Structure: Tennessee Horizon Home (East)
Location: Knoxville, Tennessee
Architect: Painter, Weeks & McCarty
Date: 1961
Tidbit: East Tennessee representin’! Now although the firm Painter, Weeks & McCarty is credited with this design, it’s highly likely that architect Bruce McCarty was the designer as this house shares some concrete features with another concrete house he designed in Knoxville (the Concrete Bent House).

Howard Cockrum was the house’s builder
Google Street View of the house (flipped to match the perspective of the ad)
Knoxville Horizon Home floor plan

Structure: Tennessee Horizon Home (Middle)
Location: Hendersonville, Tennessee
Architect: Hardie C. Bass
Date: 1962
Tidbit: This Middle Tennessee house was built by notable Nashville-area home builder Braxton Dixon.

Hardie C. Bass’s rendering of the house
You can see some of the concrete flourishes on the second story wall

Now, according to the literature, the West Tennessee Horizon Home was built in Germantown, Tennessee and designed by a Memphis-area architectural firm called Ost, Folis & Wagner. At the time of writing, however, I haven’t been able to discover the house. If I find it, don’t worry, I’ll update the blog.

Tennessee Modernism: Tennessee Valley Bank by Painter, Weeks & McCarty

Structure: Tennessee Valley Bank, Chapman Highway Branch
Location: Knoxville, Tennessee
Architect: Painter, Weeks & McCarty
Date: 1955
Tidbit: In 1956, Georgia Tech’s School of Architecture held an exhibit called A Half Century of Architectural Education. The exhibit featured 72 buildings (selected from over 500 entries) designed by school alumni. Three Tennessee buildings were featured in the exhibit, one of them was this building: the Chapman Highway branch of the Tennessee Valley Bank. The bank was designed by the Knoxville, Tennessee firm Painter, Weeks & McCarty. Two of the firm’s principals, Francis Painter Jr and Felder Weeks, graduated from Georgia Tech, hence the submission.

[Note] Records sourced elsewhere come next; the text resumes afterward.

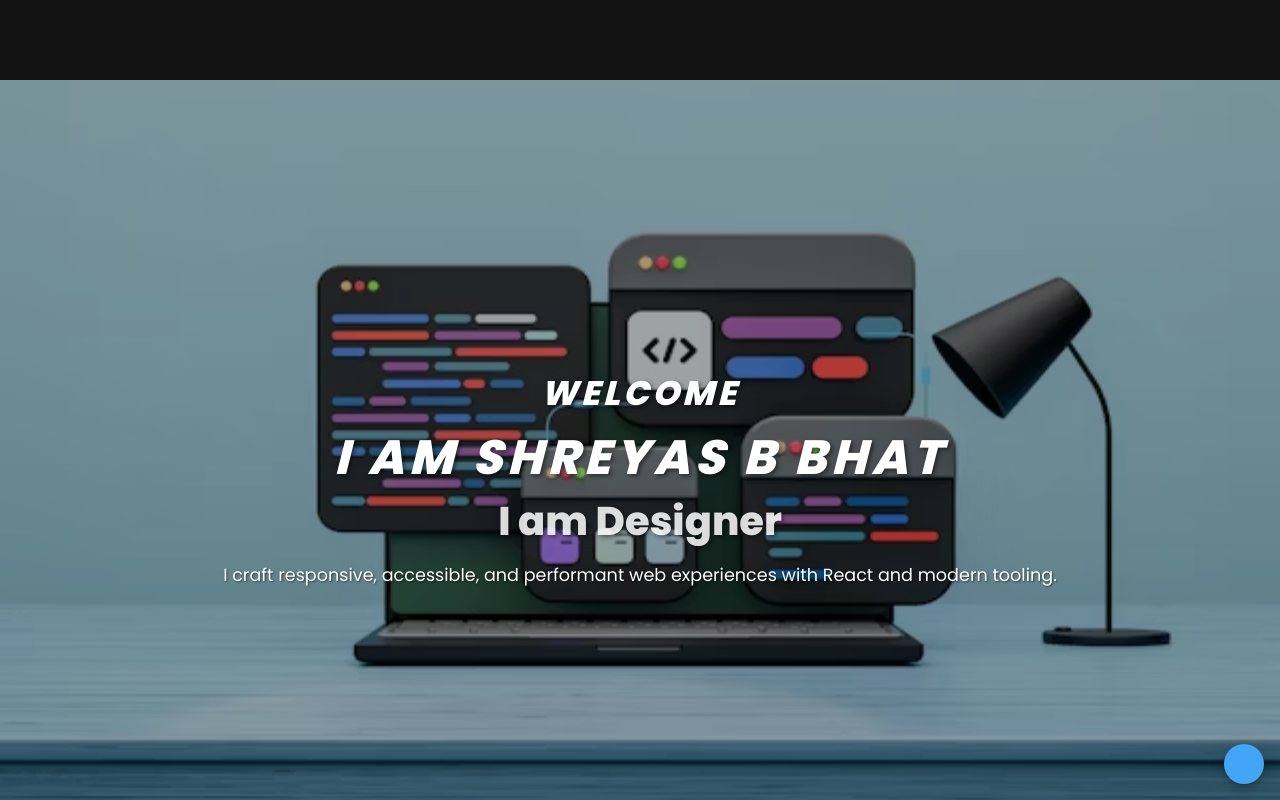
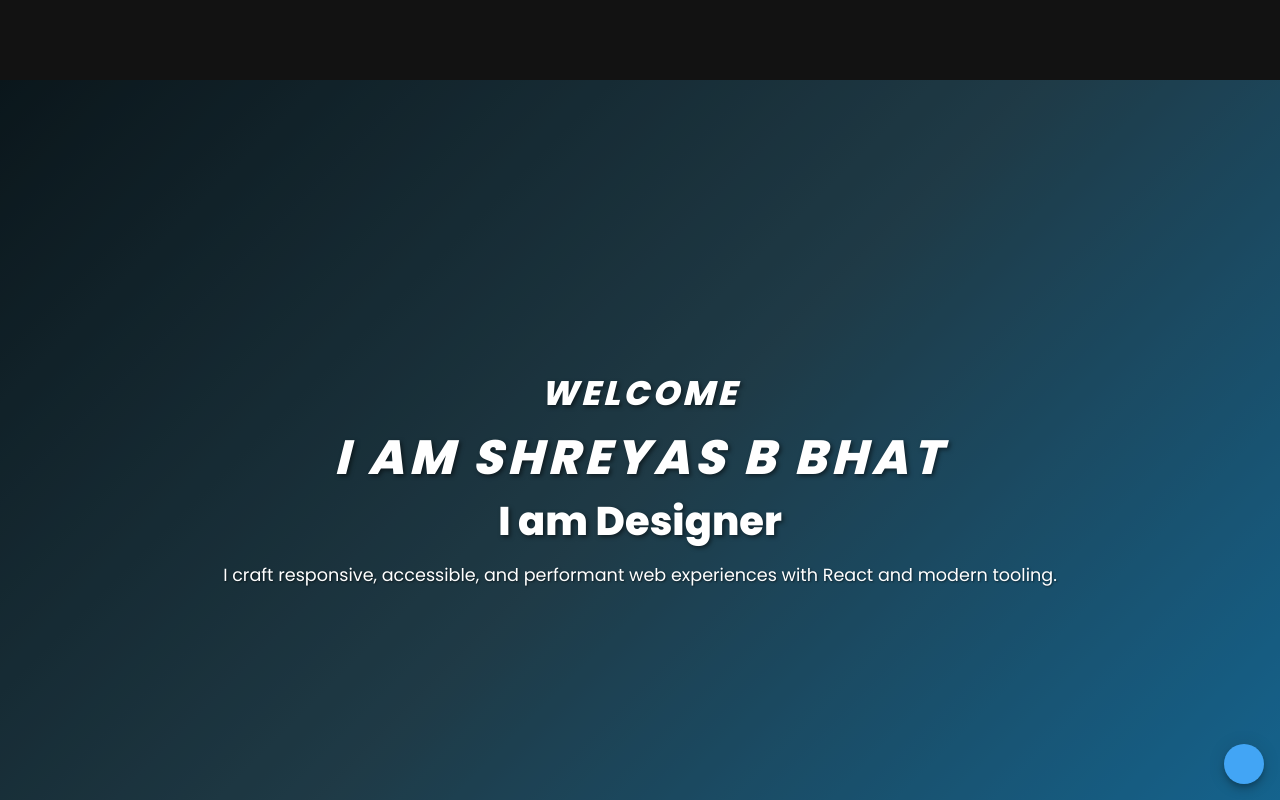
Before and after one commit to shreyasbrook/my-portfolio, a React (Create React App) app: page / in a window 1280 px wide. Shown: the top 800 px of the page. Built offline with nearby package versions, Linux system fonts and the light colour scheme; some icons are missing.

Commit message:
my fourth commit

```diff
--- a/src/components/Drawer.js
+++ b/src/components/Drawer.js
@@ -39,9 +39,9 @@ export default function Drawer({
     { id: 'contact', label: 'Contact', icon: <ContactSupportIcon /> },
   ],
   socials = [
-    { id: 'github', icon: <GitHubIcon />, href: 'https://github.com/Shreyas B Bhat497c' },
-    { id: 'linkedin', icon: <LinkedInIcon />, href: 'www.linkedin.com/in/Shreyas B Bhat-p-2247aa374' },
-    { id: 'email', icon: <MailOutlineIcon />, href: 'mailto:Shreyas B Bhat497cs@gmail.com' },
+    { id: 'github', icon: <GitHubIcon />, href: 'https://github.com/ShreyasBBhat' },
+    { id: 'linkedin', icon: <LinkedInIcon />, href: 'https://www.linkedin.com/in/ShreyasBBhat-p-2247aa374' },
+    { id: 'email', icon: <MailOutlineIcon />, href: 'mailto:shreyasbb20@gmail.com' },
   ],
 }) {
   const theme = useTheme();
@@ -71,8 +71,10 @@ export default function Drawer({
 
   return (
     <Box sx={{
-  width: '100vw',
-  height: '100vh',
+      width: '100vw',
+      maxWidth: '100vw',
+      height: '100vh',
+      minHeight: '100vh',
       borderRight: isMobile ? 0 : 1,
       borderColor: 'divider',
       bgcolor: 'background.paper',
@@ -85,8 +87,8 @@ export default function Drawer({
       transition: 'left 0.3s ease-in-out',
       boxShadow: isMobile ? 3 : 0
     }} aria-label="Primary navigation" aria-expanded={mobileOpen}>
-      <Box sx={{ display: 'flex', flexDirection: 'column', height: '100%' }}>
-        {/* Header */}
+  <Box sx={{ display: 'flex', flexDirection: 'column', height: '100%', width: '100%' }}>
+  {/* Header */}
         <Box
           sx={{
             display: 'flex',
@@ -132,6 +134,22 @@ export default function Drawer({
         </Box>
 
         <Divider />
+        {/* Social Links */}
+        <Box sx={{ display: 'flex', justifyContent: 'center', gap: 2, py: 2 }}>
+          {socials.map(social => (
+            <IconButton
+              key={social.id}
+              component="a"
+              href={social.href}
+              target="_blank"
+              rel="noopener noreferrer"
+              aria-label={social.id}
+              sx={{ color: 'inherit' }}
+            >
+              {social.icon}
+            </IconButton>
+          ))}
+        </Box>
 
         {/* Navigation */}
         <Box component="nav" role="navigation" aria-label="Sections" sx={{ flex: 1, overflowY: 'auto' }}>
--- a/src/components/Home.js
+++ b/src/components/Home.js
@@ -74,44 +74,12 @@ export default function Home() {
         textAlign: 'center',
         minHeight: '100vh',
         height: { xs: 'auto', sm: '100vh' },
-        backgroundImage: `url("/IMG2.jpeg")`,
-        backgroundSize: '100% 100%',
-        backgroundPosition: 'center center',
-        backgroundRepeat: 'no-repeat',
-        backgroundAttachment: { xs: 'scroll', sm: 'fixed' },
+  background: 'linear-gradient(135deg, #0f2027 0%, #2c5364 50%, #1c92d2 100%)',
         position: 'relative',
         display: 'flex',
         alignItems: 'center',
         justifyContent: 'center',
-        transition: 'background-image 2s ease-in-out',
-        imageRendering: 'high-quality',
-        imageRendering: '-webkit-optimize-contrast',
-        imageRendering: 'crisp-edges',
         fontFamily: 'Poppins, -apple-system, BlinkMacSystemFont, "Segoe UI", Roboto, Helvetica, Arial, sans-serif',
-        '@media (min-resolution: 2dppx)': {
-          backgroundSize: 'cover',
-          imageRendering: 'high-quality',
-        },
-        '@media (min-resolution: 3dppx)': {
-          backgroundSize: 'cover',
-          imageRendering: 'high-quality',
-        },
-        '@keyframes fadeInOut': {
-          '0%, 100%': {
-            opacity: 1,
-          },
-          '50%': {
-            opacity: 0.3,
-          },
-        },
-        '@keyframes blink': {
-          '0%, 50%': {
-            opacity: 1,
-          },
-          '51%, 100%': {
-            opacity: 0,
-          },
-        },
       }}
     >
       {/* Dark overlay for better text readability */}
```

Tennessee Valley Bank circa 2019, 2nd remodel

Over time, the all-glass look fell out of favor with banks (probably due to break-ins), and the bank was remodeled (see below). The bank is currently undergoing a third renovation which probably won’t do it any aesthetic favors. This third remodel gave us a glimpse of the original teller counter and a bit of the original floors as well.

Bonus building!

Tidbit: I mentioned that three Tennessee buildings were selected for the exhibit, right? Well I’ve only been able to find photos of two of them, one is the bank (above) and the other is this gorgeous structure. Like many buildings, you’ll see, it eventually got, uh, reused and its new use doesn’t retain much of its former beauty.
Structure: American Legion Post #1
Location: Memphis, Tennessee
Architect: Thomas F. Faires
Date: 1955

Photo from the Georgia Tech exhibit
In 2018, the building was converted into a parking garage